“Not at all,” she laughed and looked up at me, shaking her hair out of her eyes. That hair, so dark and thick. It always seemed to be everywhere and always smelled like orange blossoms. “My preferences for pizza are simple, like my preferences for life.”
I sprinkled a generous helping of shredded mozzarella. “Is your life simple, Mel?”
“It is now—just me and my cats.” She groaned. “God, that sounds pathetic, doesn’t it?”
“Humble. Not pathetic.”
“I made a huge mistake when I married James,” she said suddenly.
“You can tell me about it,” I said. “If you want to.”
Melanie stared down at the dough and talked slowly, haltingly. “It was a really stupid decision. My folks had just died, and the guy I’d been dating in college decided he needed to be a hero. I was a fool to say yes. Neither one of us knew what we were getting into, and it didn’t last.” She sighed again. “Sometimes I’m afraid I’ll end up joining the cynics.”
She gave me a rueful grin. “The cynics. The scoffers who don’t believe in romantic ideals and argue that it takes two years and a lot of agony to properly fall in love.” She shrugged. “At least the mistake with James taught me a few valuable life lessons about blind trust and believing in heroes.”
I didn’t like hearing that from her. Melanie deserved optimism and hope, not wariness and suspicion. I didn’t know everything, but I’d seen enough to understand that she was as kind as she was beautiful. She was as smart as she was stubborn. She went out of her way to make each member of the staff feel valued and respected. She genuinely cared when her bad-tempered boss carelessly cut his hand open. She took the time to escort confused old ladies to the restroom even when she had a million other things going on. A woman like that deserved to be wined and dined and held and worshipped. She deserved every ounce of romance that could be squeezed out of this uncertain universe.
“Maybe,” I said slowly, “you need something more practical than a hero.”
Melanie watched me slide a pizza peel under the raw pie and then expertly deposit it into the mouth of the oven. The fire was stronger than it ought to be. I’d need to keep an eye on the pizza, or it would burn.
“More practical than a hero?” she repeated.
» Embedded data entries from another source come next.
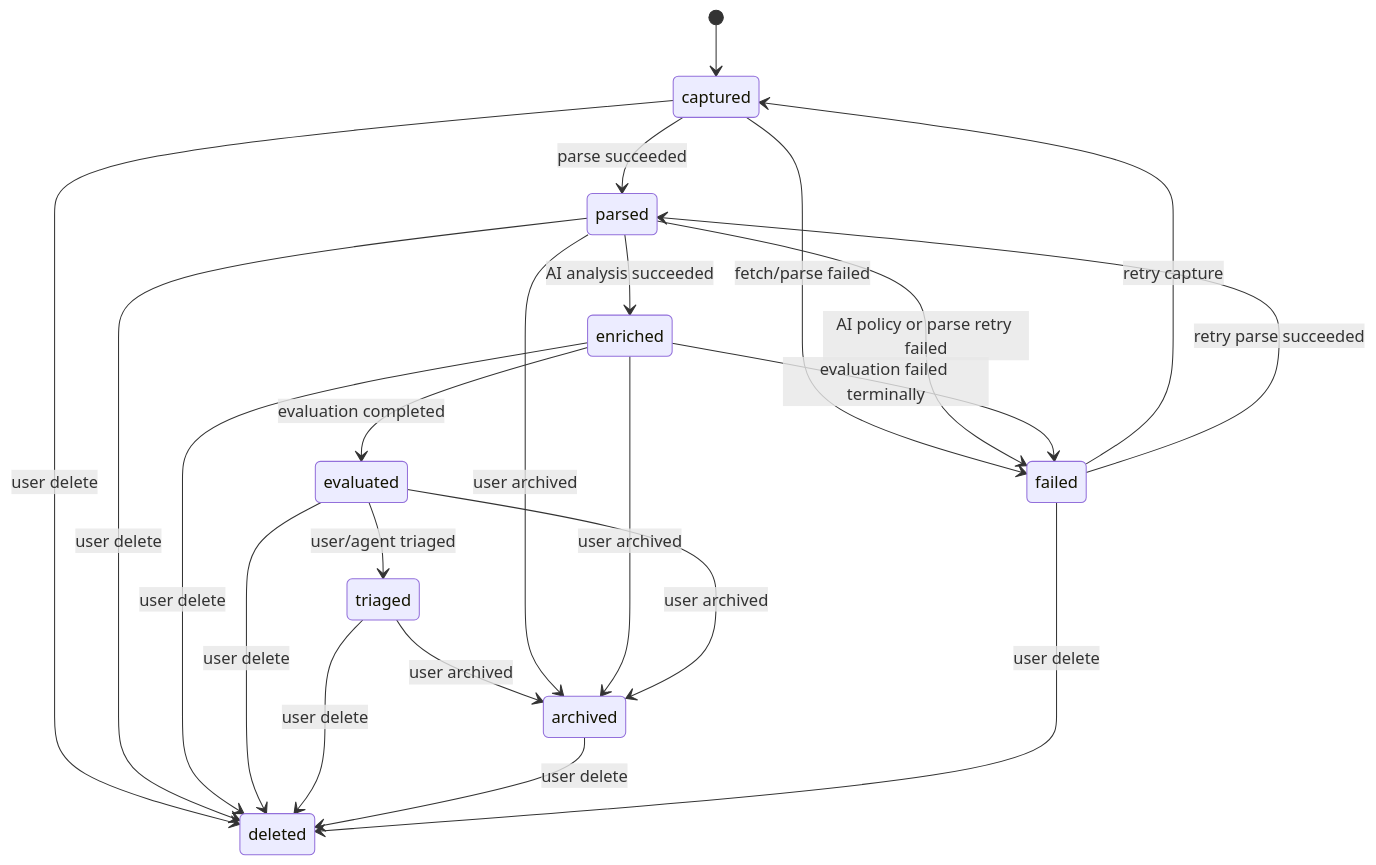
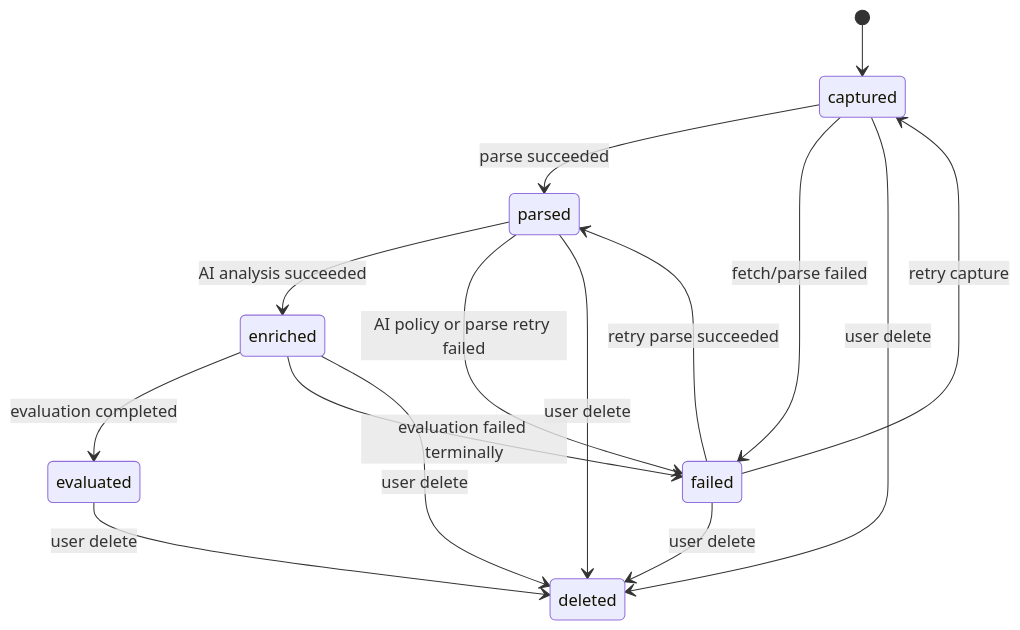
Before and after one commit to SayHISayHI/link-world: the first of 8 diagrams in docs/state_machines.md, drawn with Mermaid. The commit also changed other lines of this file and 8 other files, not shown here.

First line of the commit message:
refactor(domain): drop the unused triaged/archived lifecycle states

````diff
--- a/docs/state_machines.md
+++ b/docs/state_machines.md
@@ -12,24 +12,17 @@
 ```mermaid
 stateDiagram-v2
   [*] --> captured
   captured --> parsed: parse succeeded
   captured --> failed: fetch/parse failed
   parsed --> enriched: AI analysis succeeded
   parsed --> failed: AI policy or parse retry failed
   enriched --> evaluated: evaluation completed
   enriched --> failed: evaluation failed terminally
-  evaluated --> triaged: user/agent triaged
-  triaged --> archived: user archived
-  parsed --> archived: user archived
-  enriched --> archived: user archived
-  evaluated --> archived: user archived
   captured --> deleted: user delete
   parsed --> deleted: user delete
   enriched --> deleted: user delete
   evaluated --> deleted: user delete
-  triaged --> deleted: user delete
-  archived --> deleted: user delete
   failed --> captured: retry capture
   failed --> parsed: retry parse succeeded
   failed --> deleted: user delete
 ```
````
I faced her. “That’s right.”
“And I suppose you have a suggestion.”
I hung the pizza peel on a hook and took a step in her direction. “One or two.”
Melanie licked her lips. “Tell me.”
I looked her in the eye. “I’d rather show you.”
Her blue eyes widened, and her breath hitched, just enough for me to notice. “Then show me,” she said without a waver.
Those were bold words from her. But she knew as well as I did that this little dance we’d been spinning through was coming to an end. After weeks of holding back, her words were all I needed to hear to let go.
Two more steps and I was close enough to touch her. When I ran a fingertip along the delicate line of her jaw, she shut her eyes and exhaled raggedly.
Without saying a word, I eased around behind her and closed in, inhaling the heat of her body. She didn’t resist at all when I turned her around until she was facing the counter. I slid my arms around her waist. If either of us had spoken right then, the spell might have been broken, but she said nothing, not even when I pressed my chest against her back.
About the Author
Cora Brent is the USA Today and New York Times bestselling author of the Gentry Boys series. She was born in a cold climate but escaped as soon as it was legally possible. These days, she lives in the Arizona desert with her husband, two kids, and a prickly pear cactus she has affectionately named “Spot.” Cora’s closet is filled with boxes of unfinished stories that date back to her 1980s childhood (someday she fully intends to finish her first masterpiece about a pink horse that plays baseball), but in the meantime, she’s consumed with her romance novels.
For more on the author and her work, visit www.corabrent.com, or connect with her on Facebook at www.facebook.com/CoraBrentAuthor.